» About this task: Copy every line from the records below that holds the word "application".

== Segment start ==

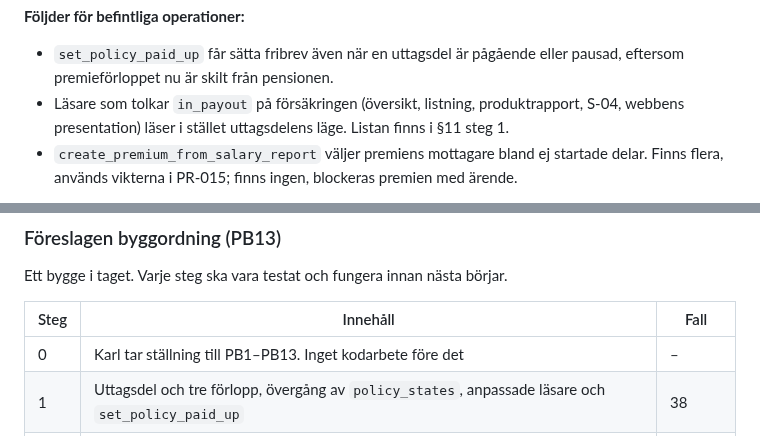
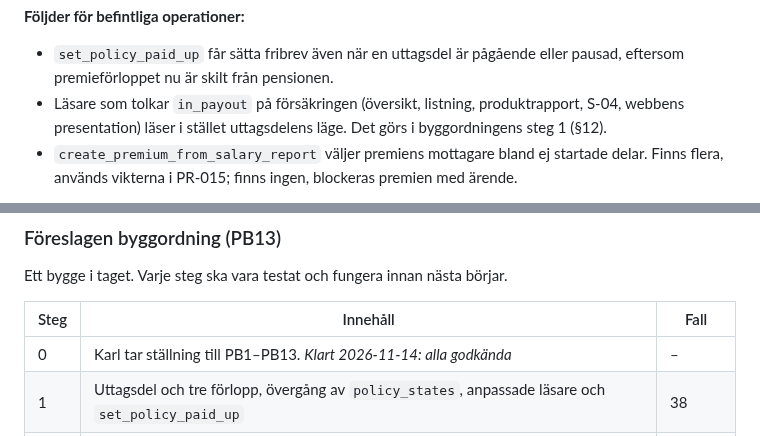
Before and after one commit to karltengelin/Artificiellalecta, a Markdown page: projekt/01_ärendehantering/PENSIONSAVRAKNING_DESIGNSTOPP.md, 2 parts joined by grey strips. GitHub-like rendering.

```diff
--- a/projekt/01_ärendehantering/PENSIONSAVRAKNING_DESIGNSTOPP.md
+++ b/projekt/01_ärendehantering/PENSIONSAVRAKNING_DESIGNSTOPP.md
@@ -141,7 +142,7 @@ historik. Läget `terminated` används inte för nya avslut (PB10).
 - `set_policy_paid_up` får sätta fribrev även när en uttagsdel är pågående eller
   pausad, eftersom premieförloppet nu är skilt från pensionen.
 - Läsare som tolkar `in_payout` på försäkringen (översikt, listning, produktrapport,
-  S-04, webbens presentation) läser i stället uttagsdelens läge. Listan finns i §11 steg 1.
+  S-04, webbens presentation) läser i stället uttagsdelens läge. Det görs i byggordningens steg 1 (§12).
 - `create_premium_from_salary_report` väljer premiens mottagare bland ej startade
   delar. Finns flera, används vikterna i PR-015; finns ingen, blockeras premien med ärende.
 
@@ -471,7 +472,7 @@ Ett bygge i taget. Varje steg ska vara testat och fungera innan nästa börjar.
 
 | Steg | Innehåll | Fall |
 |---|---|---|
-| 0 | Karl tar ställning till PB1–PB13. Inget kodarbete före det | – |
+| 0 | Karl tar ställning till PB1–PB13. *Klart 2026-11-14: alla godkända* | – |
 | 1 | Uttagsdel och tre förlopp, övergång av `policy_states`, anpassade läsare och `set_policy_paid_up` | 38 |
 | 2 | Operativ kapital- och garantijournal, övergång från S-04, paket A som premiekälla och A6-adapter (`ledger`) | 36, 37 |
 | 3 | Månadsstängning steg 1–4 och 8 för sparandet, med granskning och rättelseversion. **Första leverans med nytta i Lakebase** | 13, 15–17 |
```
Also changed, not shown: other parts of projekt/01_ärendehantering/PENSIONSAVRAKNING_DESIGNSTOPP.md (+11 -9 lines), 01_domän/processer_översikt.md (+2 -2 lines), ATT_GORA.md (+1 -1 lines).
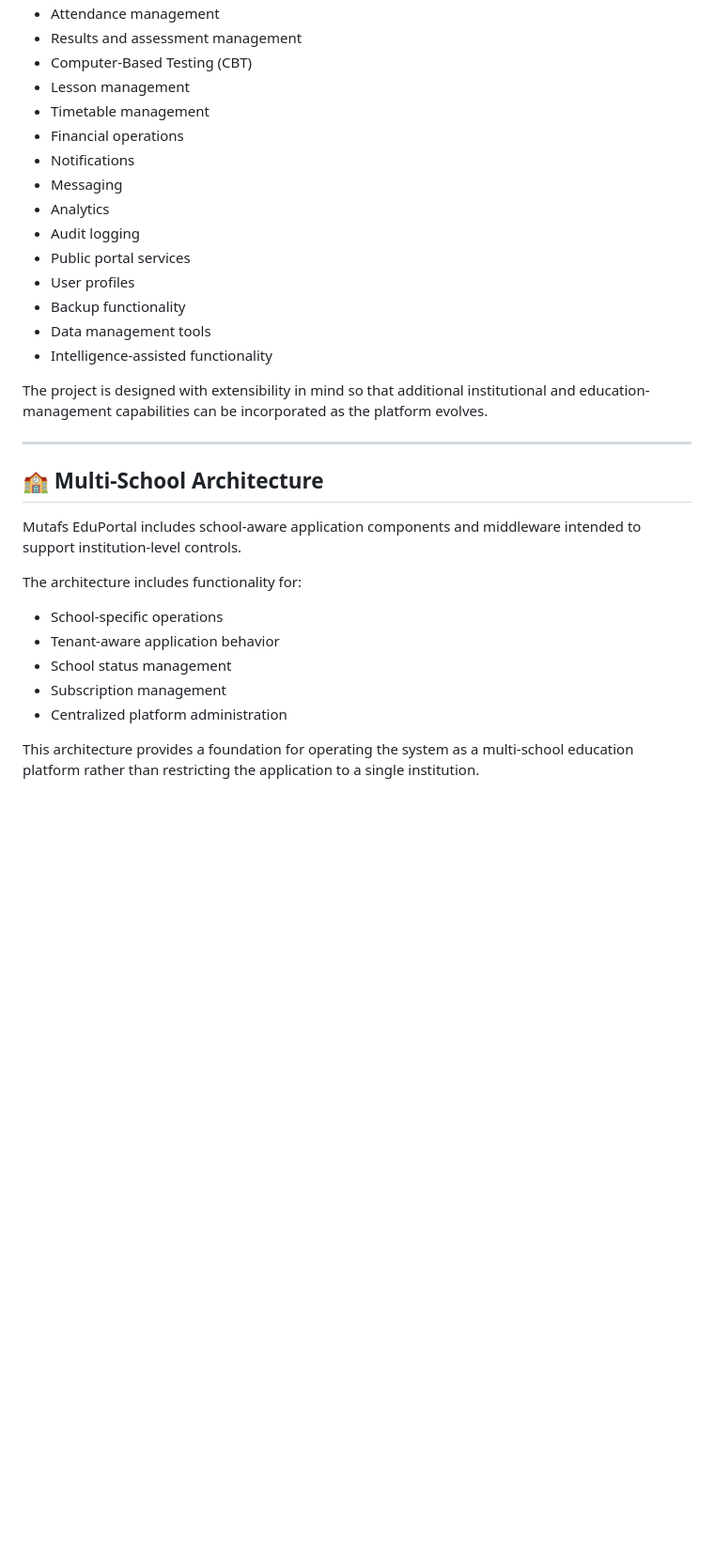
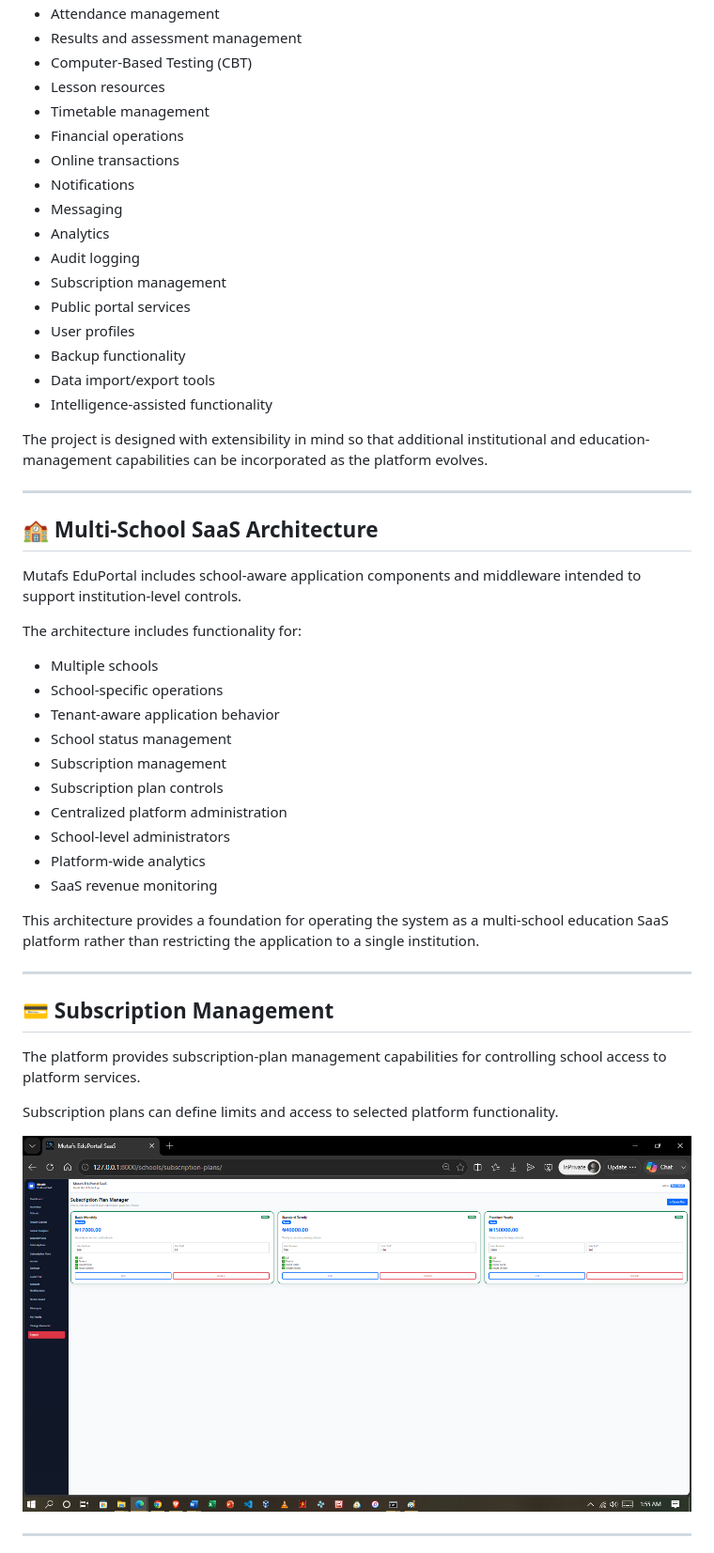
Before and after one commit to tafida1/mutafs_eduportal, a Markdown page: README.md, the part around one of its changes. Shown at 94% size. Rendered like a GitHub page; blank space fills up the shorter version.

```diff
--- a/README.md
+++ b/README.md
@@ -25,33 +51,53 @@ The system includes dedicated modules for:
 - Attendance management
 - Results and assessment management
 - Computer-Based Testing (CBT)
-- Lesson management
+- Lesson resources
 - Timetable management
 - Financial operations
+- Online transactions
 - Notifications
 - Messaging
 - Analytics
 - Audit logging
+- Subscription management
 - Public portal services
 - User profiles
 - Backup functionality
-- Data management tools
+- Data import/export tools
 - Intelligence-assisted functionality
 
 The project is designed with extensibility in mind so that additional institutional and education-management capabilities can be incorporated as the platform evolves.
 
 ---
 
-## 🏫 Multi-School Architecture
+## 🏫 Multi-School SaaS Architecture
 
 Mutafs EduPortal includes school-aware application components and middleware intended to support institution-level controls.
 
 The architecture includes functionality for:
 
+- Multiple schools
 - School-specific operations
 - Tenant-aware application behavior
 - School status management
 - Subscription management
+- Subscription plan controls
 - Centralized platform administration
+- School-level administrators
+- Platform-wide analytics
+- SaaS revenue monitoring
 
-This architecture provides a foundation for operating the system as a multi-school education platform rather than restricting the application to a single institution.
+This architecture provides a foundation for operating the system as a multi-school education SaaS platform rather than restricting the application to a single institution.
+
+---
+
+## 💳 Subscription Management
+
+The platform provides subscription-plan management capabilities for controlling school access to platform services.
+
+Subscription plans can define limits and access to selected platform functionality.
+
+![Subscription Plan Manager](Documentation/screenshots/03-subscription-plan-manager.png)
+
+---
+
```
Also changed, not shown: other parts of README.md (+202 -64 lines).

== Segment end ==

» Answer to this problem:
 Mutafs EduPortal includes school-aware application components and middleware intended to support institution-level controls.
 - Tenant-aware application behavior
-This architecture provides a foundation for operating the system as a multi-school education platform rather than restricting the application to a single institution.
+This architecture provides a foundation for operating the system as a multi-school education SaaS platform rather than restricting the application to a single institution.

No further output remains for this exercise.